LOS ANGELES (AP) — Bill Haas had another bogey-free round at Riviera while shooting a 7-under 64 — the best round of the day by three shots — on Saturday to take a three-stroke lead into the final day of the Northern Trust Open.
U.S. Open champion Webb Simpson and former Masters champion Charl Schwartzel each had a 68 to be the nearest chasers, along with John Merrick, who bogeyed the last to finish with a 70.
The key for Haas was a seven-hole span in the middle of his round that he played in 6-under par, including a chip-in for eagle on the par-4 10th. He was at 12-under 201 and will try to become the eighth back-to-back winner in the 76-year history of this tournament.

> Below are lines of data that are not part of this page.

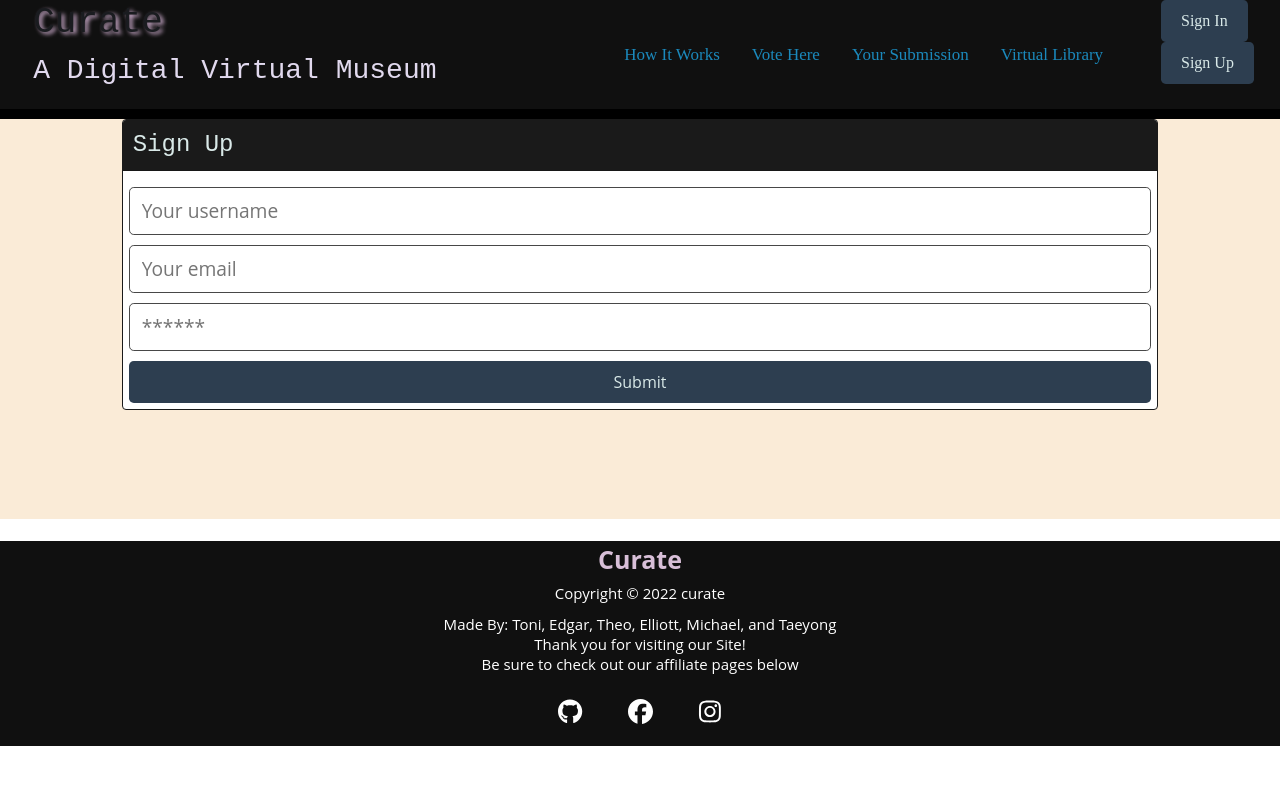
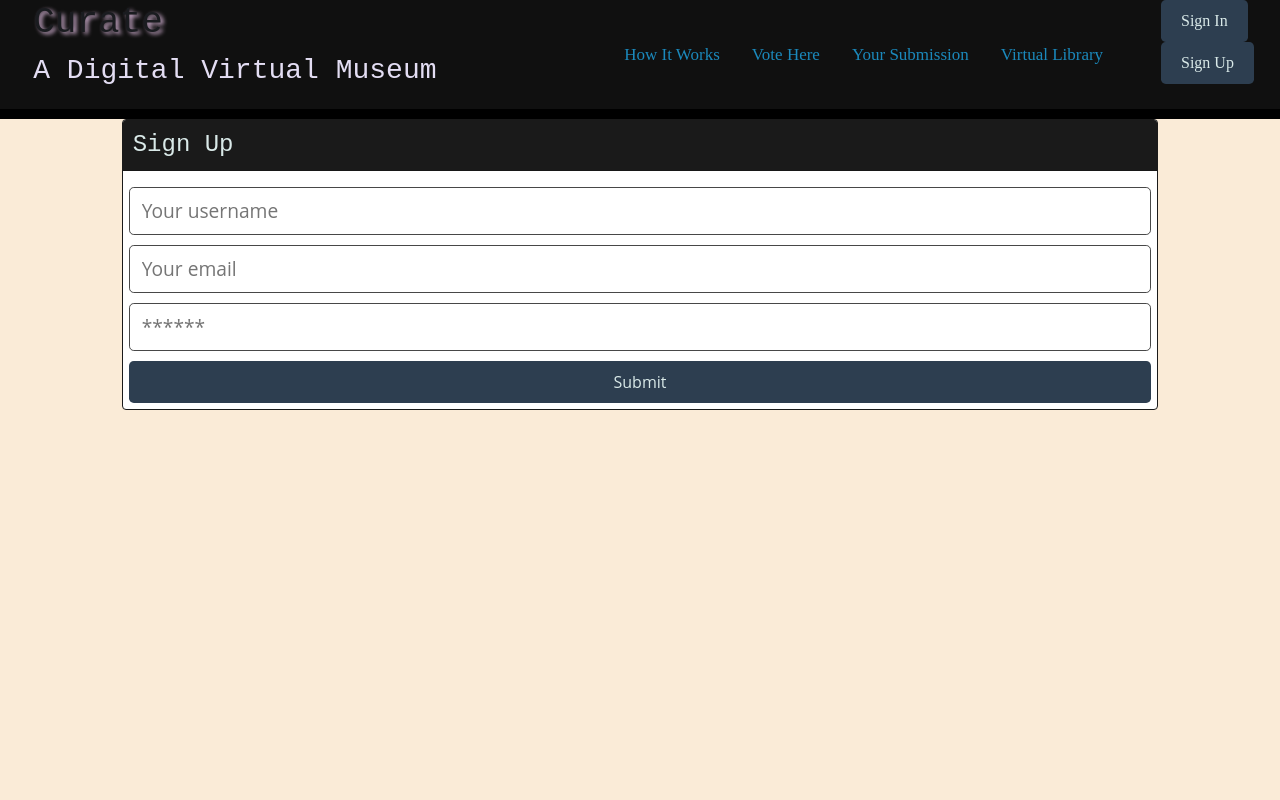
Before and after one commit to edgarmendez94/Curate-virtual-library, a React (Create React App) app in the folder client/: page /sign-up in a window 1280 px wide. Shown: the top 800 px of the page. Built offline with nearby package versions, Linux system fonts and the light colour scheme.

Commit message:
added some edits

```diff
--- a/client/src/App.css
+++ b/client/src/App.css
@@ -50,6 +50,8 @@ main {
 /* yoursubmisions */
 #submissions {
   min-height: 700px;
+  min-width: 100%;
+  background-color: antiquewhite;
 }
 /* gallery */
 #gallery {
@@ -57,6 +59,14 @@ main {
 }
 /* Vote here */
 #voteshere {
+  min-height: 700px;
+}
+/* login/signup page */
+#loginpage {
+  min-height: 700px;
+}
+/* sign in page */
+#signin {
   min-height: 700px;
 }
 /* footer styling section */
--- a/client/src/pages/Login.js
+++ b/client/src/pages/Login.js
@@ -7,7 +7,7 @@ import Auth from "../utils/auth";
 const Login = () => {
   const [formState, setFormState] = useState({
     email: "",
-        password: ""
+    password: "",
   });
 
   const [login, { error }] = useMutation(LOGIN_USER);
@@ -48,7 +48,7 @@ const Login = () => {
   };
 
   return (
-        <main className="flex-row justify-center mb-4">
+    <main className="flex-row justify-center mb-4" id="signin">
       <div className="col-12 col-lg-10">
         <div className="card">
           <h4 className="card-header bg-dark text-light p-2">Sign In</h4>
--- a/client/src/pages/Sign-up.js
+++ b/client/src/pages/Sign-up.js
@@ -39,7 +39,7 @@ const Signup = () => {
   };
 
   return (
-    <main className="flex-row justify-center mb-4">
+    <main className="flex-row justify-center mb-4" id="loginpage">
       <div className="col-12 col-lg-10">
         <div className="card">
           <h4 className="card-header bg-dark text-light p-2">Sign Up</h4>
```
Lines whose indentation alone changed are shown as unchanged.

"It's very difficult in this game to just pull away from the rest of the field," Haas said. "You've only seen a few guys ever really do that, and those are guys like Jack Nicklaus, Tiger Woods, Phil Mickelson. I've just got to stay in the moment, don't let my emotions get the best of me."
A year ago, Haas was two shots behind going into the final round and wound up winning in a playoff over Mickelson and Keegan Bradley. This time, he has a comfortable margin over U.S. Open champion Webb Simpson and former Masters champion Charl Schwartzel, who each thought they did well for a 68.

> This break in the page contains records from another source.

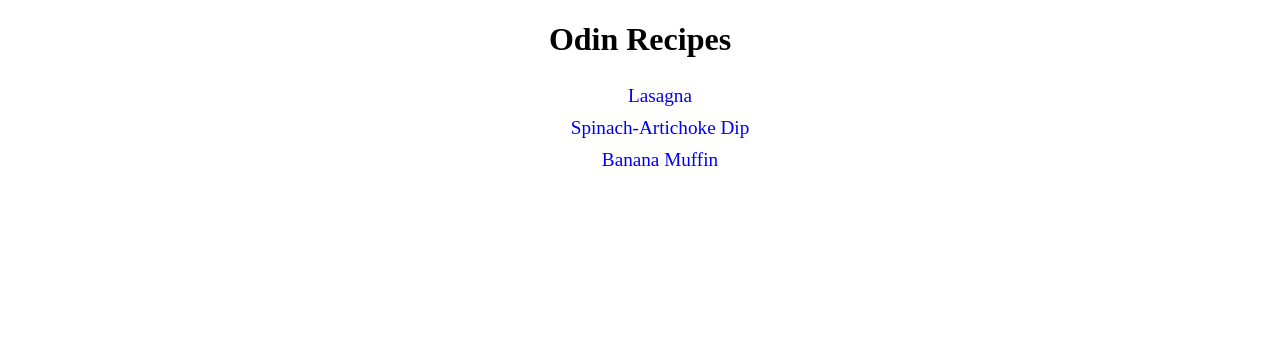
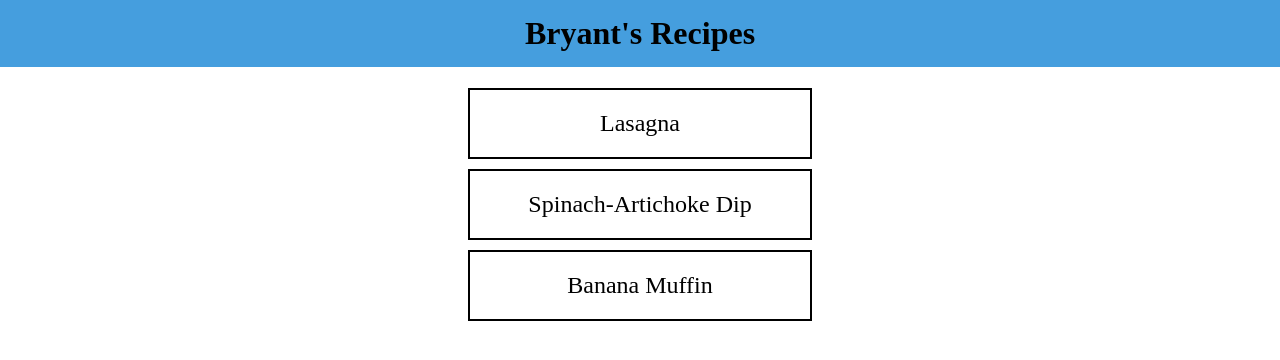
Before and after one commit to BryantTheProgrammer/odin-recipes, a plain HTML site: page index.html in a window 1280 px wide. Drawn offline with Linux system fonts and the light colour scheme.

Commit message:
Used recent learning of box model to advance recipe website.

```diff
--- a/index.html
+++ b/index.html
@@ -7,12 +7,11 @@
     <link rel="stylesheet" href="styles.css"/>
 </head>
 <body>
-    <h1>Odin Recipes</h1>
-    <ul>
-    <li><a href="recipes/lasagna.html">Lasagna</a></li>
-    <li><a href="recipes/spinach-artichoke.html">Spinach-Artichoke Dip</a></li>
-    <li><a href="recipes/banana-muffin.html">Banana Muffin</a></li>
-    </ul>
+    <h1>Bryant's Recipes</h1>
+
+    <a class="recipe-button" href="recipes/lasagna.html">Lasagna</a>
+    <a class="recipe-button" href="recipes/spinach-artichoke.html">Spinach-Artichoke Dip</a>
+    <a class="recipe-button" href="recipes/banana-muffin.html">Banana Muffin</a>
 
 </body>
 </html>
--- a/styles.css
+++ b/styles.css
@@ -1,17 +1,36 @@
 body{
+    margin: 0 auto;
+}
+h1{
     text-align: center;
+    background-color: rgb(69, 158, 222);
+    margin-top: 0;
+    padding: 15px
 }
-li{
-    list-style-type:  none;;
-    font-size: larger;
-    padding:5px
+.recipe-button{
+    display: block;
+    text-align: center;
+    padding: 20px;
+    border: 2px black solid;
+    font-size: 24px;
+    width:300px;
+    margin: 10px auto;
+    color: black;
+
 }
+
+
 a{
     text-decoration:none;
+    color: black;
 }
 a:checked{
     color: blue
 }
 a:visited{
-color: blue;
+color: black;
 }
+a:hover {
+    color:rgb(69, 158, 222);
+    border-color:rgb(69, 158, 222);
+}
```
Also changed, not shown: recipes/banana-muffin.html (+2 -2 lines), recipes/lasagna.html (+3 -3 lines), recipes/recipes.css (+8 -1 lines), recipes/spinach-artichoke.html (+2 -2 lines).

Luke Donald overcame a sloppy start — three bogeys in a six-hole stretch — with four birdies on the back nine to salvage a 70 that put him four shots behind, along with second-round leader Fredrik Jacobson (72).
Mickelson was hopeful of making a move and instead went the other direction. He missed three par putts of about 6 feet on the front nine and had a 72, putting him nine shots behind. Ernie Els, playing with Mickelson, also dropped shots early and dropped out of the hunt with a 73.
The round started with 20 players separated by five shots. Thanks to Haas and his flawless play, only eight players were within five of the lead.
It might not be easy for anyone to catch up to Haas if the sunshine continues to bake Riviera. The fairways were so firm that tee shots were running some 50 yards after they landed, and the greens were firm enough that balls ran out an extra two feet around the hole.
"I had a lot of 3- and 4-footers for par," Simpson said.
Haas has gone 40 consecutive holes without a bogey. The last one he made was on Thursday when he missed a 4-foot putt. But on this day, it was his birdies and one eagle that made the difference.
"I was just kind of plugging along out there and then all of a sudden, made a nice putt at 9, chip-in at 10, good up-and-down at 11," he said.
Simpson reckons Haas would have to make a few mistakes for anyone to make a big move.
"Bill is in a position, if he keeps a three-shot lead and goes and plays well again, that it's going to be hard to catch him," Simpson said. "But with the golf course this tricky, you get a guy that has a good front nine, he could be tied or even in the lead with nine to go. So anything can happen tomorrow."
Schwartzel is the only player with all three rounds in the 60s. He made two mistakes, one of them more bad luck. His tee shot on the 10th bounded through the green with such pace that it stayed toward the back slope of the rear bunker. His shot came out too soft and rolled back off the green, leading to bogey.
He came out weakly from the sand on the 15th and had to make a 6-footer to escape with bogey.
"It's easy to make bogeys," Schwartzel said. "The course got a bit firmer and, playing in the last few groups, the greens get a bit more bumpy. So it's hard to make birdies and also to keep the bogeys off the card."
"I probably won't change anything," he said. "Just keep playing the way I am and see if I can give myself chances and see what happens. I know the game is good enough to be able to win tomorrow."